Features that make PHP go forwardFeatures that make PHP go forward

Open source projects often support older PHP versions, and sometimes, really much older. At some point, they take the decision to move on. With the drop of older versions, (relatively) new features can be used to modernize the sources. These features are the ones that make PHP go forward: they are wanted and awaited.

To detect which PHP features are important enough to trigger the abandonning of arcane PHP versions, we went a wide spanning audit and linted 51 modern PHP projects with PHP 8.0 and 7.4. Then, we checked what syntax error does the code yield with old PHP versions. By using these features, the backward incompatibility with now gone.

General compatibility with PHP 7.4 and 8.0

Out of the 51 projects, 18 projects generate no linting error with PHP 7.4; 20 projects generate no linting error with PHP 8.0. This gives 35% of PHP projects are still ensuring backward compabitibility with PHP 7.4; and a little less than 40% are ensuring PHP 8.0 backward compatibility.

The other projects are all displaying some incompatibility with these versions. It ranges from 1 file to 695 files, or up to 14% of the code base, incompatible with PHP 8.0.

Most frequently adopted features for PHP 8.0

Here are the most frequent features that are making the code backward incompatible. The percentage is the number of projects that are displaying a related error, divided by the number of projects that are backward incompatible. For example, an enumeration enum e {}yield syntax error, unexpected identifier "e" in PHP 8.0, and not in PHP 8.1.

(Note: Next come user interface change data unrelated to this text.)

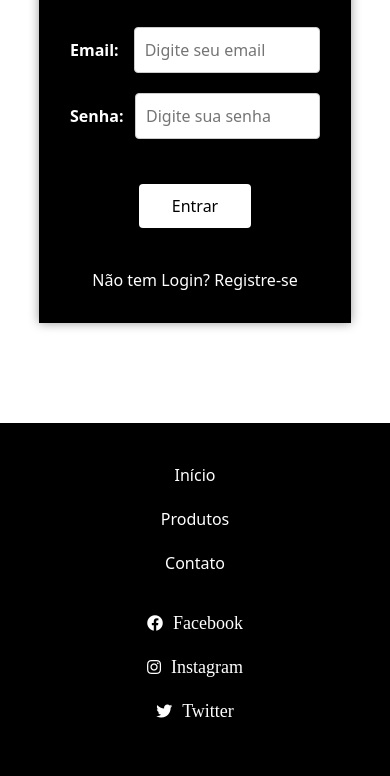
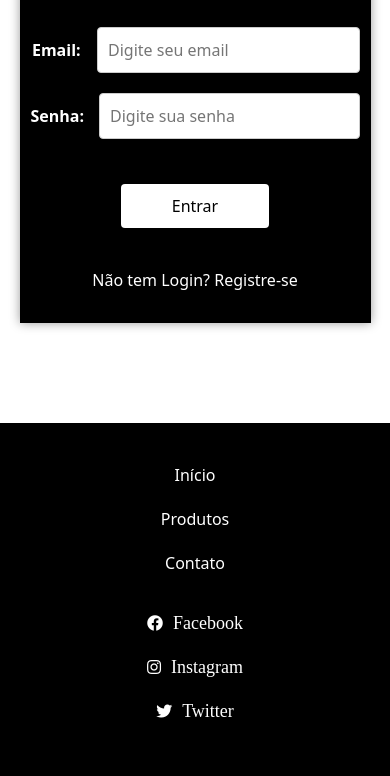
Before and after one commit to ricardofpe/gym-geek, a plain HTML site: page html/login-registro/login.html in a window 390 px wide. Shown: the part 249-1025 px from the top of the page. Drawn offline with nearby package versions, Linux system fonts and the light colour scheme.

Commit message:
ajuste-container-login-mobile

```diff
--- a/css/style-login-registro.css
+++ b/css/style-login-registro.css
@@ -162,4 +162,11 @@ width: 80%;
 .titulo-nav{
   font-size: 22px;
 }
+
+.login-body{
+  padding: 30px 10px;
 }
+.login-container{
+  width: 90%;
+}
+}
```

The enumerations (PHP 8.1) are the feature that most often breaks backward incompability in modern code: it happens in 45% of the projets.

Then, readonly properties (PHP 8.1) while readonly classes are not yet visible. Intersectional types (A&B, PHP 8.1) and first class callable (strlen(…), PHP 8.1) are all close, with about 20% of compatibility breaks.

Last, but not least, are constant visibility and final classes. Final classes are not appearing.

Most frequently adopted features for PHP 7.4

When projects reach PHP 8.0, they start using the following features:

Promoted properties is a clear winner for adoption. It is a reason to drop backward compatibility in 2 cases out of 3.

Other omitted errors

There are a lot more incompatibilities between PHP middle versions (PHP 8.1, PHP 8.2, PHP 8.3…) than simply lint. Notably, the linting process stops at the first encountered error, and there may be a lot more errors later. Yet, this audit only counts the first one.

Also, some incompatibilities are only visible at execution time: they are left out of this analysis.

Choosing the features that make PHP go forward

It is interesting to discover which are the PHP features that are awaited, in projects that prevents themselves from using them to preserve PHP backward incompatibilities.

It is a reverse scenario, compared to the delivery of a new PHP version. When the project decides to move one, these new features are widely available, and usually well understood by coders. This prevents using features because they are new or fashionable. Only the real ones are adopted.